■ Requirement:
Using the listing below, say how many of its lines hold "swir". Offer nothing beyond the number.

■ Records for this exercise:
________

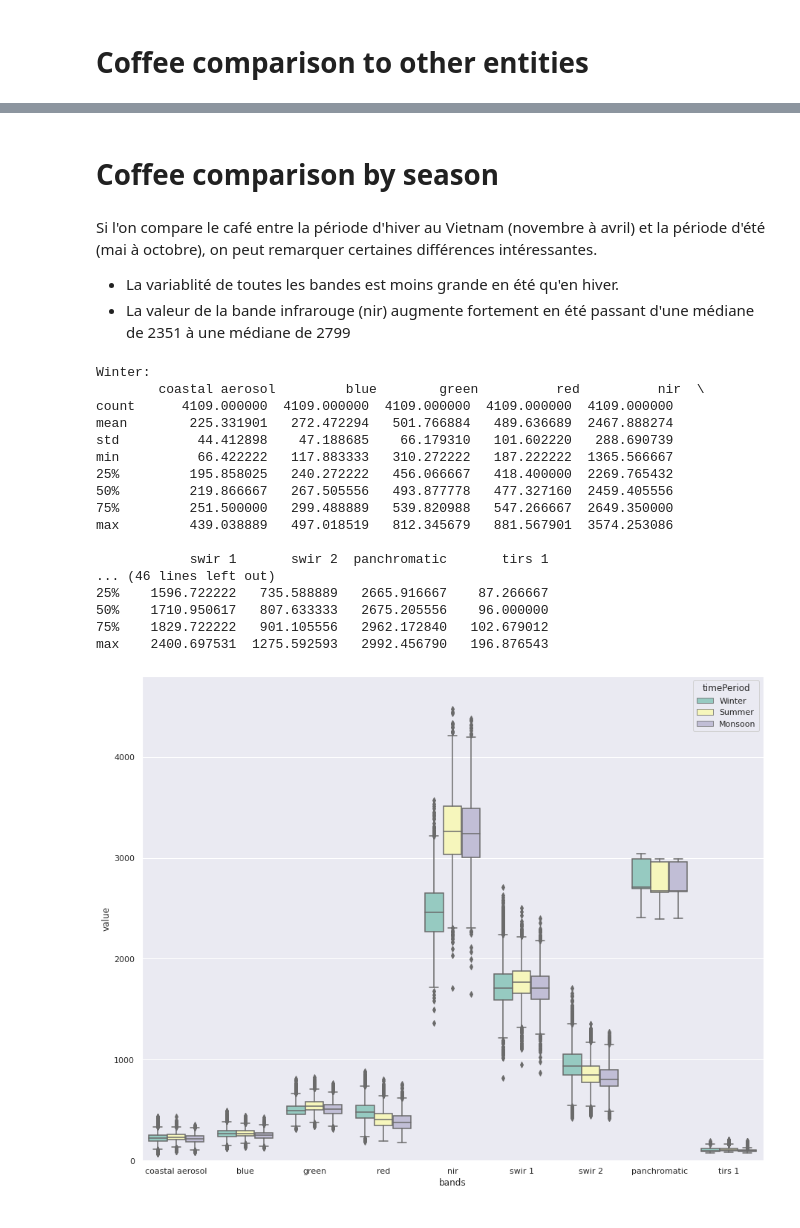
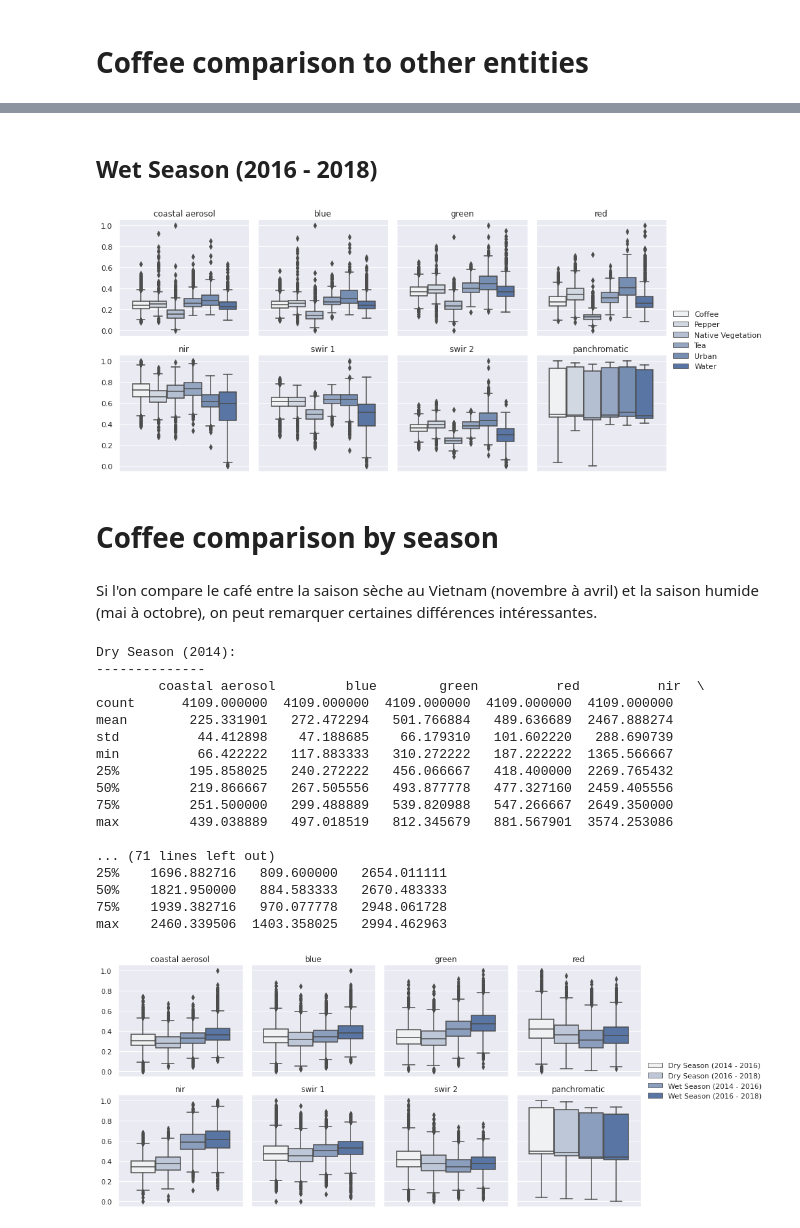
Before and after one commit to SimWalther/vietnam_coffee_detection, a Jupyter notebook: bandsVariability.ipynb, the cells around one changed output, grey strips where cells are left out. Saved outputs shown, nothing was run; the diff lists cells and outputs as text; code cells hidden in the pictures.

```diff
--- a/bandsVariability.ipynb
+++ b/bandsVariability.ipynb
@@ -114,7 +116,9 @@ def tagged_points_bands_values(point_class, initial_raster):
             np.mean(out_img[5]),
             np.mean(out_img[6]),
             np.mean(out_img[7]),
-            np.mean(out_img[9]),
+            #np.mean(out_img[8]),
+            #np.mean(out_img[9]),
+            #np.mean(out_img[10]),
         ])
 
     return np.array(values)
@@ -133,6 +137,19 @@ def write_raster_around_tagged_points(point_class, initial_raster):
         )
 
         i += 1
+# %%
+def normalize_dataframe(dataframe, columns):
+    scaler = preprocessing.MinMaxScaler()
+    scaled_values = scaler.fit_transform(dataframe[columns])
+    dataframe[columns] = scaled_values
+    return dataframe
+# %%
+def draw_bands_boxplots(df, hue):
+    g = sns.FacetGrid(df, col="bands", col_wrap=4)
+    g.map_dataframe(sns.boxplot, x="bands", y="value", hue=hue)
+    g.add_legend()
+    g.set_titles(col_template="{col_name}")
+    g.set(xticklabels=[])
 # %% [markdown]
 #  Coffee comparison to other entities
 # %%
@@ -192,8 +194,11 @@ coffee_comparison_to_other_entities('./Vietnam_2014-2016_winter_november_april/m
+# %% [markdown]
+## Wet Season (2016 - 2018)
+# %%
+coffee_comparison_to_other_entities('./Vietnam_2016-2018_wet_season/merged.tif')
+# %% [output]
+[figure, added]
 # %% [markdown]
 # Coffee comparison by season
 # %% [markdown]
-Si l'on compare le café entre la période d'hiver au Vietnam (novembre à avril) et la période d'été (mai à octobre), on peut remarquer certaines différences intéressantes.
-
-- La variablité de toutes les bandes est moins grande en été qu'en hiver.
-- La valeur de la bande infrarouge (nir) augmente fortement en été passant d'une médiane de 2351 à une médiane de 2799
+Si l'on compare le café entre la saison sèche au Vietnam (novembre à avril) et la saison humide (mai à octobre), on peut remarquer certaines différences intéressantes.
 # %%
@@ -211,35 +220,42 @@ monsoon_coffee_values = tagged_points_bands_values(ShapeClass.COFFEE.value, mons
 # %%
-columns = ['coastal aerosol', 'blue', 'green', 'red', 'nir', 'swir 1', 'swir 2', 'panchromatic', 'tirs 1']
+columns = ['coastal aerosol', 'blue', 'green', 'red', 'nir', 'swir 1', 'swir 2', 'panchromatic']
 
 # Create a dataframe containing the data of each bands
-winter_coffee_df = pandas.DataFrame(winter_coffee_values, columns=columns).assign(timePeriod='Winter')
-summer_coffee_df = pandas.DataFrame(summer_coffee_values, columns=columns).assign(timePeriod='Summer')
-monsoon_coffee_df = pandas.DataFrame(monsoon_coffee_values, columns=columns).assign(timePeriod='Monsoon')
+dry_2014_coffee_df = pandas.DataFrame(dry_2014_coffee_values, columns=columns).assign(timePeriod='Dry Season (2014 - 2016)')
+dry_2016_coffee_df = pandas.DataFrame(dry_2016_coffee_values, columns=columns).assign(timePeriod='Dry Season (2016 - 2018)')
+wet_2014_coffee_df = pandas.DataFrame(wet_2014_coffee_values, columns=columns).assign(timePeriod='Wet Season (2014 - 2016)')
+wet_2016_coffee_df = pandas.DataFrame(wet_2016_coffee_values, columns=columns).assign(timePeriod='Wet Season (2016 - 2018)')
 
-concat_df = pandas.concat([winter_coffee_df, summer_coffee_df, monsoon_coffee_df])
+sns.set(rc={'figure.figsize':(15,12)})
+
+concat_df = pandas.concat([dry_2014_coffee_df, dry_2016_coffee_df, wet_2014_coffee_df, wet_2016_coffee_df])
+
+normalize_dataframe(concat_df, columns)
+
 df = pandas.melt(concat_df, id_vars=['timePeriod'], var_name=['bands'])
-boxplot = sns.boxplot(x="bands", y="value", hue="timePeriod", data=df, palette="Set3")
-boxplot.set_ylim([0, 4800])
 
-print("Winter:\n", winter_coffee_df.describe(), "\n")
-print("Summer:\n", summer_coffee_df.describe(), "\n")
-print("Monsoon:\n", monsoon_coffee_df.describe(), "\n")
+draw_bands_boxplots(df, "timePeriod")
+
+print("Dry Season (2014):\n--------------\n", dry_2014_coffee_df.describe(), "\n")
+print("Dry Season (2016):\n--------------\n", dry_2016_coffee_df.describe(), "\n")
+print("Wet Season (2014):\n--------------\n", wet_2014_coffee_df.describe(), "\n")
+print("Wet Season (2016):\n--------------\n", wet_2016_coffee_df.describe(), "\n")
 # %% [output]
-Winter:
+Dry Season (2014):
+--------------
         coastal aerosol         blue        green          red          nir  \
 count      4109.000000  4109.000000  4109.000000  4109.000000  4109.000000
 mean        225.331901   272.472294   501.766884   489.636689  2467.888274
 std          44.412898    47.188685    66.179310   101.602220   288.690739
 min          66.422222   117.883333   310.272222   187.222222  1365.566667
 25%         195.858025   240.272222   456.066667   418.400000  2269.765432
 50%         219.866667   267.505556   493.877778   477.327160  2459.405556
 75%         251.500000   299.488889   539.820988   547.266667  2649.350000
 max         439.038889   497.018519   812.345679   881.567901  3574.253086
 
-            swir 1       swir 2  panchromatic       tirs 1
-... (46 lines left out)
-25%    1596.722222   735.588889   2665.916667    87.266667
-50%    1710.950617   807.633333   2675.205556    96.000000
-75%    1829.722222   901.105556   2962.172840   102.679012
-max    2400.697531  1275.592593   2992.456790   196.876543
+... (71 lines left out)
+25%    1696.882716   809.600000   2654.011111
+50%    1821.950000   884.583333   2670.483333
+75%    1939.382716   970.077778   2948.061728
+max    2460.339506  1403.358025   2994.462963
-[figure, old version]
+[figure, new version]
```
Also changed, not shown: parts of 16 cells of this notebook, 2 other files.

________

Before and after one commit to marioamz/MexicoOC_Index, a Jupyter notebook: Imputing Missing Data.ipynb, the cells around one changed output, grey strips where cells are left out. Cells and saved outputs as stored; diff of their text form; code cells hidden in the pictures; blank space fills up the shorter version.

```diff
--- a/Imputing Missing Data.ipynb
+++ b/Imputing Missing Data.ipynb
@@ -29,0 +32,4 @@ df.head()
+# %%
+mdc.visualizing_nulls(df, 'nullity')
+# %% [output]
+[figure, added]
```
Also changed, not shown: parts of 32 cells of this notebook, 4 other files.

________

■ Output of the exercise:
3